Sunday, December 07, 2008

Little things

Noel, originally uploaded by peripathetic.

Last Monday morning, the door-knocker rat-tatted in Greenwich, and after some manoeuvring I propped Jonathan’s Christmas tree against the wall in the back garden, waiting for this weekend when he would decorate it.

This past Friday morning, he sent a photo (above, shamelessly stolen) of some of the old, white enamelled letters, found in a junk shop, which will decorate it. The letters spell NOEL. A cat shows obvious interest and delight.

Yesterday morning, I awoke to a quiet, empty house and what I will call frost-light — a promising brightness beyond the curtains and cold air — and found that everything in the garden and the street was coated with hoar frost. It didn’t disappear all day.

This morning, I awoke to more of the same. The bin lid is firmly frozen shut. Footsteps across the garden make tiny high-pitched noises as frost is compacted underfoot. The wooden garden table’s surface looks rather like a dark smooth cake dusted with icing. Coffee steams more thickly amd vigorously than ever in colder, crisper air. The bright, distant sound of a church bell somehow travels at least a mile. And there is a new recipe for a Christmas cake in the Sunday paper.

These are little things, but wonderful. They make me smile and feel excited. I just thought someone should know. :o)

Thursday, December 04, 2008

The push and pull of London, paint and steel

Rothko big room at the Tate, originally uploaded by libbyrosof.

Back from Thanksgiving in London.
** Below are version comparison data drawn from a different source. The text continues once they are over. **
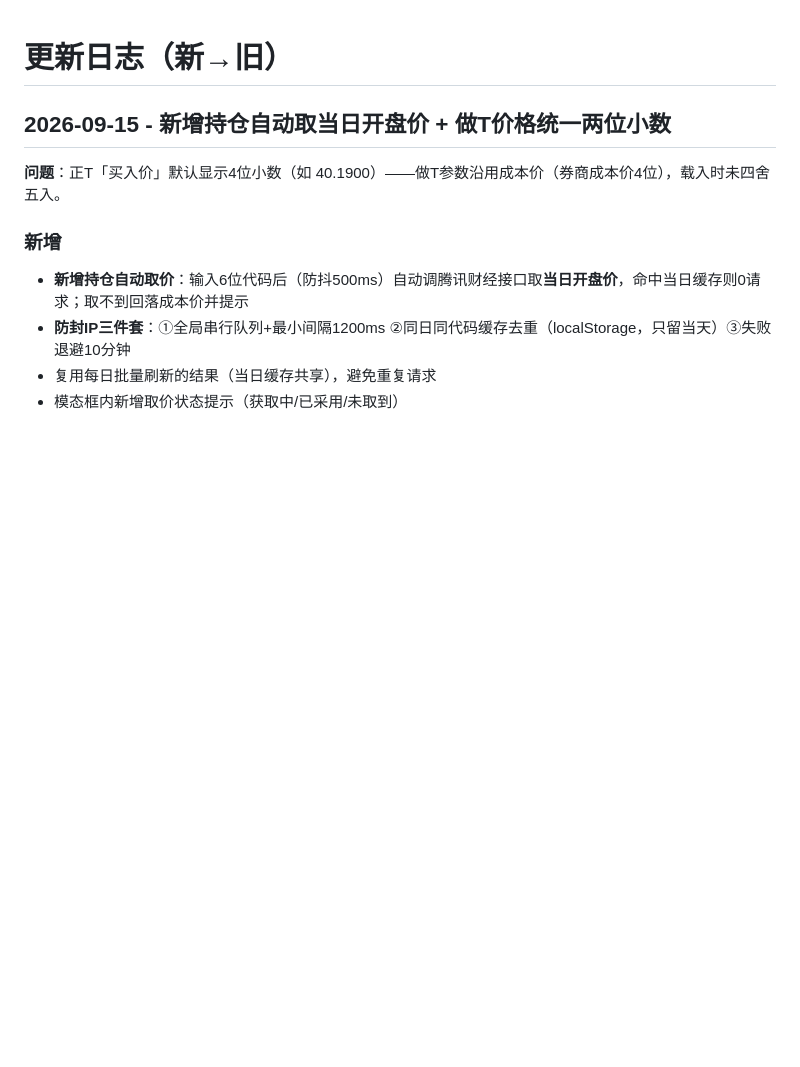
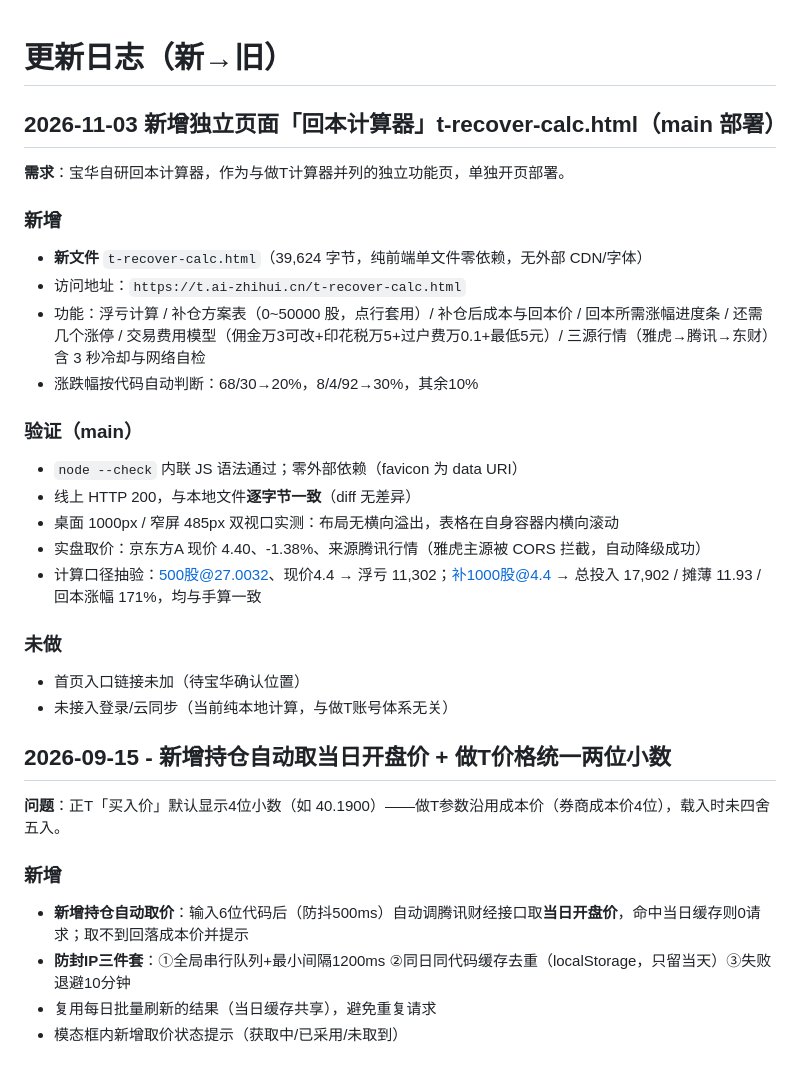
Before and after one commit to friend1sky1/stock, a Markdown page: CHANGELOG.md, the part around one of its changes. GitHub-like rendering; blank space fills up the shorter version.

Commit message:
CHANGELOG: 记录回本计算器 t-recover-calc.html 上线（main）

```diff
--- a/CHANGELOG.md
+++ b/CHANGELOG.md
@@ -1,4 +1,26 @@
 # 更新日志（新→旧）
+
+## 2026-11-03 新增独立页面「回本计算器」t-recover-calc.html（main 部署）
+
+**需求**：宝华自研回本计算器，作为与做T计算器并列的独立功能页，单独开页部署。
+
+### 新增
+- **新文件** `t-recover-calc.html`（39,624 字节，纯前端单文件零依赖，无外部 CDN/字体）
+- 访问地址：`https://t.ai-zhihui.cn/t-recover-calc.html`
+- 功能：浮亏计算 / 补仓方案表（0~50000 股，点行套用）/ 补仓后成本与回本价 / 回本所需涨幅进度条 / 还需几个涨停 / 交易费用模型（佣金万3可改+印花税万5+过户费万0.1+最低5元）/ 三源行情（雅虎→腾讯→东财）含 3 秒冷却与网络自检
+- 涨跌幅按代码自动判断：68/30→20%，8/4/92→30%，其余10%
+
+### 验证（main）
+- `node --check` 内联 JS 语法通过；零外部依赖（favicon 为 data URI）
+- 线上 HTTP 200，与本地文件**逐字节一致**（diff 无差异）
+- 桌面 1000px / 窄屏 485px 双视口实测：布局无横向溢出，表格在自身容器内横向滚动
+- 实盘取价：京东方A 现价 4.40、-1.38%、来源腾讯行情（雅虎主源被 CORS 拦截，自动降级成功）
+- 计算口径抽验：500股@27.0032、现价4.4 → 浮亏 11,302；补1000股@4.4 → 总投入 17,902 / 摊薄 11.93 / 回本涨幅 171%，均与手算一致
+
+### 未做
+- 首页入口链接未加（待宝华确认位置）
+- 未接入登录/云同步（当前纯本地计算，与做T账号体系无关）
+
 
 ## 2026-09-15 - 新增持仓自动取当日开盘价 + 做T价格统一两位小数
 
```
Also changed, not shown: other parts of CHANGELOG.md (+43 -0 lines).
I can’t really give you too much of an idea of any of it because it was all so wonderful, and therefore incommunicable in so many ways, but I will say that I had the most wonderful Thanksgiving day with Jonathan, Willie, Ruairidh et al, and that I had a lovely chorizo and rocket sandwich at Borough Market, and that aside from those precious experiences on winter days and nights, there were two others which just overlay themselves on my mind and don’t go away.

Last Saturday morning, I visited Rothko at Tate Modern. The exhibition presents a selection of Mark Rothko’s later works, including some seemingly plain and very luminously dark canvases — and the so-called Seagram Murals, some of which were intended for the Four Seasons restaurant in the Seagram Building, New York City. They are what we have come to see as quintessential Rothko: massive, insistent, throbbing presences. They were never hung in the restaurant after all; he withdrew from the commission but took the same care over them as over the rest of his work. And anyway, it would be impossible to eat near them.
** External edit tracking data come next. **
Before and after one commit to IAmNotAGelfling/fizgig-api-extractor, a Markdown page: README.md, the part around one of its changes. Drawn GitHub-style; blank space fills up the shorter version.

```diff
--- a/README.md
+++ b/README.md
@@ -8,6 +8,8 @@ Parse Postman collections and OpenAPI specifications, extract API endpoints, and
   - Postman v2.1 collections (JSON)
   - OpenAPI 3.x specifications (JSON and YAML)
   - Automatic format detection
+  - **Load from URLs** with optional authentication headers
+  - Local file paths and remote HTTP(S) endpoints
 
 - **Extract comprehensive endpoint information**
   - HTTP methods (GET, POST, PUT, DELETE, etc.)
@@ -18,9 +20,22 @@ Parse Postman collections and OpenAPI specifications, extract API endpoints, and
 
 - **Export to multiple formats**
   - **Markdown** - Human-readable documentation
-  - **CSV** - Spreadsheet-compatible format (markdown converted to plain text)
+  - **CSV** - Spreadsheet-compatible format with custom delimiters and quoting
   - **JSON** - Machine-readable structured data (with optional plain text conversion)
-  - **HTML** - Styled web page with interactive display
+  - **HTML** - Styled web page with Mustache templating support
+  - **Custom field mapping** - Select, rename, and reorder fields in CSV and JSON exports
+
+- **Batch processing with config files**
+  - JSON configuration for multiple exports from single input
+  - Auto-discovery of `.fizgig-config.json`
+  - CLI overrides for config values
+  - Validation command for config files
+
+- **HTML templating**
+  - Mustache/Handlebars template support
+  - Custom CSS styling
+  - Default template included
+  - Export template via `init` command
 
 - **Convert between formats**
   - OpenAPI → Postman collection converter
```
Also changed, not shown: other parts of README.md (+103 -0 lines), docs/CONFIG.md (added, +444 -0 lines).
I was somewhat sceptical of their ability to make me emote. I’d seen some of them before, many times, in the Tate collection, but this was the first time they were nearly all together, united from many different countries, in one perfectly-lit room. I got all choked up with real emotion after a couple of wanders around the other rooms and back to the one above.

The exhibition had the effect on me of at first intensely interesting me and almost pushing me away at the same instant, and then utterly compelling me to let myself get pulled in. It was the same with the Richard Serra sculptures at the Gagosian gallery in King’s Cross later that day. He uses huge, heavy sheets of thick corten steel, sometimes curved and twisted into funnel-shaped forms, sometimes almost sandwiched to create claustrophobia, sometimes left weighty and brutal and straight. They really are almost monstrously large, far far bigger than human scale, but as with the proverbial tree falling in the forest, they are transparent spaces, blank cinema-screens for your soul, and have no power beyond your engagement with them. If you aren’t there, they really don’t make a sound.
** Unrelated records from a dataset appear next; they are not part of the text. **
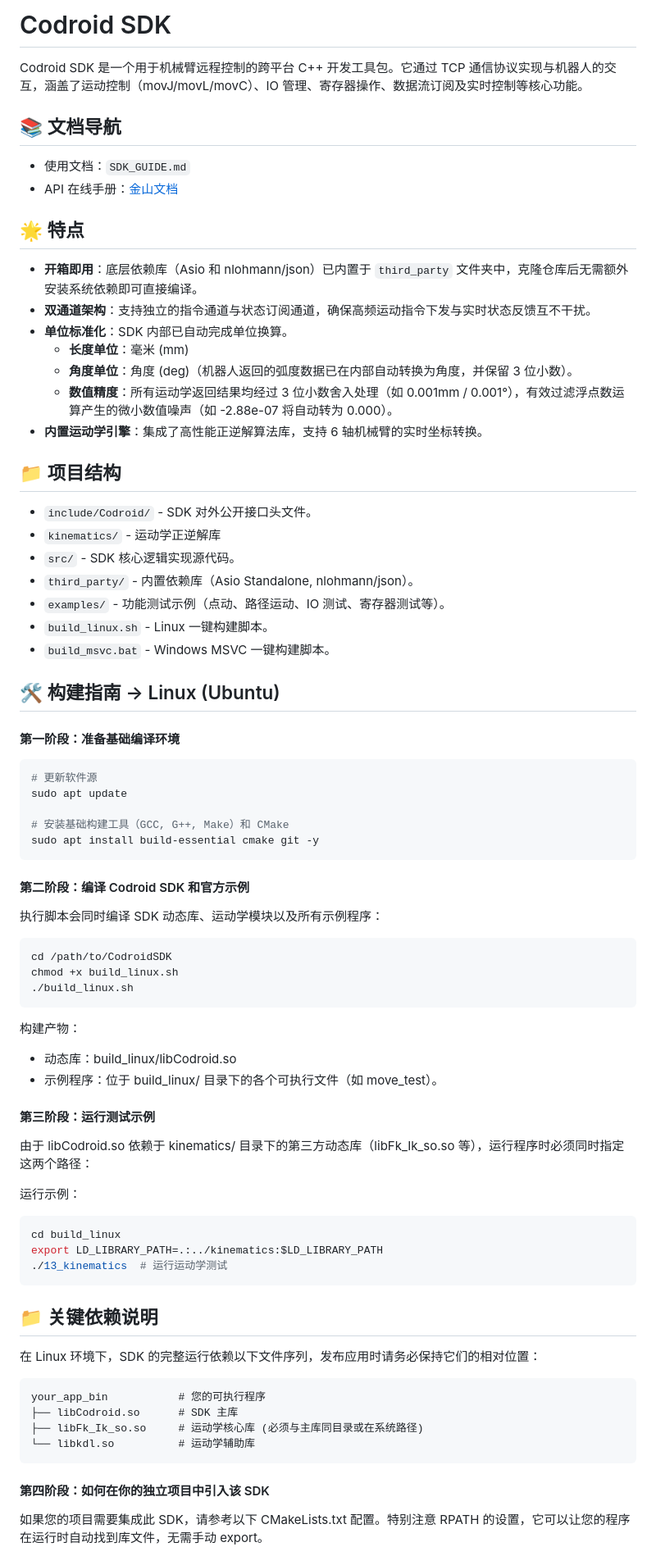
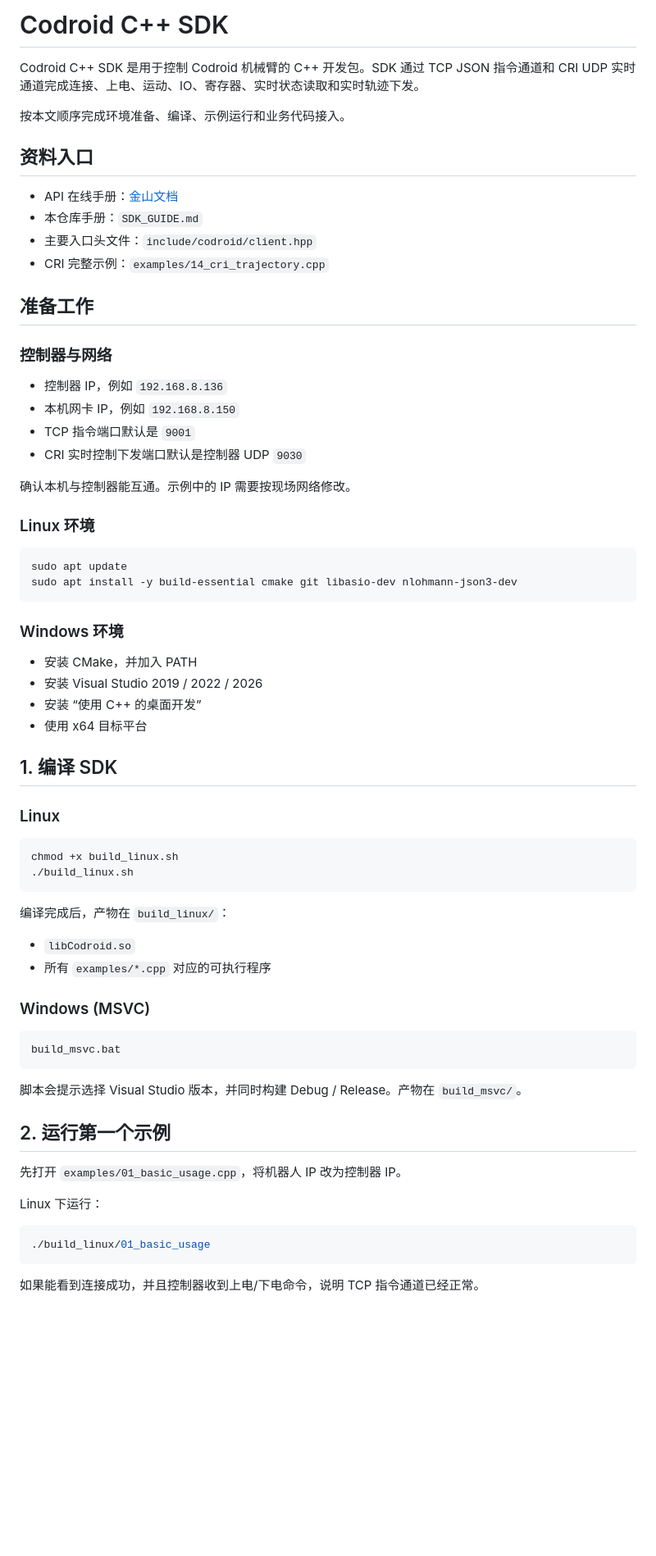
Before and after one commit to Guybod/CodroidCPP, a Markdown page: README.md, the part around one of its changes. Shown at 82% size. Drawn GitHub-style; blank space fills up the shorter version.

````diff
--- a/README.md
+++ b/README.md
@@ -1,75 +1,72 @@
-# Codroid SDK
+# Codroid C++ SDK
 
-Codroid SDK 是一个用于机械臂远程控制的跨平台 C++ 开发工具包。它通过 TCP 通信协议实现与机器人的交互，涵盖了运动控制（movJ/movL/movC）、IO 管理、寄存器操作、数据流订阅及实时控制等核心功能。
+Codroid C++ SDK 是用于控制 Codroid 机械臂的 C++ 开发包。SDK 通过 TCP JSON 指令通道和 CRI UDP 实时通道完成连接、上电、运动、IO、寄存器、实时状态读取和实时轨迹下发。
 
-## 📚 文档导航
+按本文顺序完成环境准备、编译、示例运行和业务代码接入。
 
-- 使用文档：`SDK_GUIDE.md`
+## 资料入口
+
 - API 在线手册：[金山文档](https://www.kdocs.cn/l/cqlm2DOsjGRp)
+- 本仓库手册：`SDK_GUIDE.md`
+- 主要入口头文件：`include/codroid/client.hpp`
+- CRI 完整示例：`examples/14_cri_trajectory.cpp`
 
-## 🌟 特点
+## 准备工作
 
-- **开箱即用**：底层依赖库（Asio 和 nlohmann/json）已内置于 `third_party` 文件夹中，克隆仓库后无需额外安装系统依赖即可直接编译。
-- **双通道架构**：支持独立的指令通道与状态订阅通道，确保高频运动指令下发与实时状态反馈互不干扰。
-- **单位标准化**：SDK 内部已自动完成单位换算。
-  - **长度单位**：毫米 (mm)
-  - **角度单位**：角度 (deg)（机器人返回的弧度数据已在内部自动转换为角度，并保留 3 位小数）。
-  - **数值精度**：所有运动学返回结果均经过 3 位小数舍入处理（如 0.001mm / 0.001°），有效过滤浮点数运算产生的微小数值噪声（如 -2.88e-07 将自动转为 0.000）。
-- **内置运动学引擎**：集成了高性能正逆解算法库，支持 6 轴机械臂的实时坐标转换。
+### 控制器与网络
 
-## 📁 项目结构
+- 控制器 IP，例如 `192.168.8.136`
+- 本机网卡 IP，例如 `192.168.8.150`
+- TCP 指令端口默认是 `9001`
+- CRI 实时控制下发端口默认是控制器 UDP `9030`
 
-*   `include/Codroid/` - SDK 对外公开接口头文件。
-*   `kinematics/` - 运动学正逆解库
-*   `src/` - SDK 核心逻辑实现源代码。
-*   `third_party/` - 内置依赖库（Asio Standalone, nlohmann/json）。
-*   `examples/` - 功能测试示例（点动、路径运动、IO 测试、寄存器测试等）。
-*   `build_linux.sh` - Linux 一键构建脚本。
-*   `build_msvc.bat` - Windows MSVC 一键构建脚本。
+确认本机与控制器能互通。示例中的 IP 需要按现场网络修改。
 
-## 🛠️ 构建指南 -> Linux (Ubuntu)
-#### 第一阶段：准备基础编译环境
+### Linux 环境
 
 ```bash
-# 更新软件源
 sudo apt update
-
-# 安装基础构建工具（GCC, G++, Make）和 CMake
-sudo apt install build-essential cmake git -y
+sudo apt install -y build-essential cmake git libasio-dev nlohmann-json3-dev
 ```
 
-#### 第二阶段：编译 Codroid SDK 和官方示例
-执行脚本会同时编译 SDK 动态库、运动学模块以及所有示例程序：
+### Windows 环境
+
+- 安装 CMake，并加入 PATH
+- 安装 Visual Studio 2019 / 2022 / 2026
+- 安装 “使用 C++ 的桌面开发”
+- 使用 x64 目标平台
+
+## 1. 编译 SDK
+
+### Linux
 
 ```bash
-cd /path/to/CodroidSDK
 chmod +x build_linux.sh
 ./build_linux.sh
 ```
-构建产物：
 
-* 动态库：build_linux/libCodroid.so
-* 示例程序：位于 build_linux/ 目录下的各个可执行文件（如 move_test）。
+编译完成后，产物在 `build_linux/`：
 
-#### 第三阶段：运行测试示例
-由于 libCodroid.so 依赖于 kinematics/ 目录下的第三方动态库（libFk_Ik_so.so 等），运行程序时必须同时指定这两个路径：
+- `libCodroid.so`
+- 所有 `examples/*.cpp` 对应的可执行程序
 
-运行示例：
-```bash
-cd build_linux
-export LD_LIBRARY_PATH=.:../kinematics:$LD_LIBRARY_PATH
-./13_kinematics  # 运行运动学测试
+### Windows (MSVC)
+
+```bat
+build_msvc.bat
 ```
 
-## 📁 关键依赖说明
-在 Linux 环境下，SDK 的完整运行依赖以下文件序列，发布应用时请务必保持它们的相对位置：
-```text
-your_app_bin           # 您的可执行程序
-├── libCodroid.so      # SDK 主库
-├── libFk_Ik_so.so     # 运动学核心库 (必须与主库同目录或在系统路径)
-└── libkdl.so          # 运动学辅助库
+脚本会提示选择 Visual Studio 版本，并同时构建 Debug / Release。产物在 `build_msvc/`。
+
+## 2. 运行第一个示例
+
+先打开 `examples/01_basic_usage.cpp`，将机器人 IP 改为控制器 IP。
+
+Linux 下运行：
+
+```bash
+./build_linux/01_basic_usage
 ```
 
-#### 第四阶段：如何在你的独立项目中引入该 SDK
-如果您的项目需要集成此 SDK，请参考以下 CMakeLists.txt 配置。特别注意 RPATH 的设置，它可以让您的程序在运行时自动找到库文件，无需手动 export。
+如果能看到连接成功，并且控制器收到上电/下电命令，说明 TCP 指令通道已经正常。
 
````
Also changed, not shown: other parts of README.md (+165 -108 lines).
So if you get a chance before either of these things leave the UK, please go see. That’s all for now, folks.